(Records from a collection)
+ + +
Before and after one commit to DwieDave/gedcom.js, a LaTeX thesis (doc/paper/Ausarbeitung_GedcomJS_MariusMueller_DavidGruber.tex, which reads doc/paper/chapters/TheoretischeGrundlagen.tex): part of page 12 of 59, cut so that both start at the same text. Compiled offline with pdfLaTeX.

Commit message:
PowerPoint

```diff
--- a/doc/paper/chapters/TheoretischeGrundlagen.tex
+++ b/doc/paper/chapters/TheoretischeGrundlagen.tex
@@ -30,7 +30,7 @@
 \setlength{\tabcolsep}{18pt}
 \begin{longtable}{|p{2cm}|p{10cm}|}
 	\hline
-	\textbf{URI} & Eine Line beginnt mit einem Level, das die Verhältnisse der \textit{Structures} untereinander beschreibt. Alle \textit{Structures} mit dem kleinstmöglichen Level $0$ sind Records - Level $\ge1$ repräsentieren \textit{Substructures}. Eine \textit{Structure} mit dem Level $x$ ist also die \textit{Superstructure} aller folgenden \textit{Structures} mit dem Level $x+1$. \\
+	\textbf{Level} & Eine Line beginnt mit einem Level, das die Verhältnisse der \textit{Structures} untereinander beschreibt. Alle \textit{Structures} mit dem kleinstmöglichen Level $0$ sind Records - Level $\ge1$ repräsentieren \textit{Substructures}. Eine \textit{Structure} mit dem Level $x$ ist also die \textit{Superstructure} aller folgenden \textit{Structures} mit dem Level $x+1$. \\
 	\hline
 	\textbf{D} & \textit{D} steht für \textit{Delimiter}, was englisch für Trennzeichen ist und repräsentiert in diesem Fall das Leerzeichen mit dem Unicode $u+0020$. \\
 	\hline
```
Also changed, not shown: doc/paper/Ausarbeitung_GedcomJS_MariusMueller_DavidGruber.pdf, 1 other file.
+ + +
§ TRY IT:
When you reach this point, go back and write out each record above exactly.

§ RESPONSE:
Before and after one commit to DwieDave/gedcom.js, a LaTeX thesis (doc/paper/Ausarbeitung_GedcomJS_MariusMueller_DavidGruber.tex, which reads doc/paper/chapters/TheoretischeGrundlagen.tex): part of page 12 of 59, cut so that both start at the same text. Compiled offline with pdfLaTeX.

Commit message:
PowerPoint

```diff
--- a/doc/paper/chapters/TheoretischeGrundlagen.tex
+++ b/doc/paper/chapters/TheoretischeGrundlagen.tex
@@ -30,7 +30,7 @@
 \setlength{\tabcolsep}{18pt}
 \begin{longtable}{|p{2cm}|p{10cm}|}
 	\hline
-	\textbf{URI} & Eine Line beginnt mit einem Level, das die Verhältnisse der \textit{Structures} untereinander beschreibt. Alle \textit{Structures} mit dem kleinstmöglichen Level $0$ sind Records - Level $\ge1$ repräsentieren \textit{Substructures}. Eine \textit{Structure} mit dem Level $x$ ist also die \textit{Superstructure} aller folgenden \textit{Structures} mit dem Level $x+1$. \\
+	\textbf{Level} & Eine Line beginnt mit einem Level, das die Verhältnisse der \textit{Structures} untereinander beschreibt. Alle \textit{Structures} mit dem kleinstmöglichen Level $0$ sind Records - Level $\ge1$ repräsentieren \textit{Substructures}. Eine \textit{Structure} mit dem Level $x$ ist also die \textit{Superstructure} aller folgenden \textit{Structures} mit dem Level $x+1$. \\
 	\hline
 	\textbf{D} & \textit{D} steht für \textit{Delimiter}, was englisch für Trennzeichen ist und repräsentiert in diesem Fall das Leerzeichen mit dem Unicode $u+0020$. \\
 	\hline
```
Also changed, not shown: doc/paper/Ausarbeitung_GedcomJS_MariusMueller_DavidGruber.pdf, 1 other file.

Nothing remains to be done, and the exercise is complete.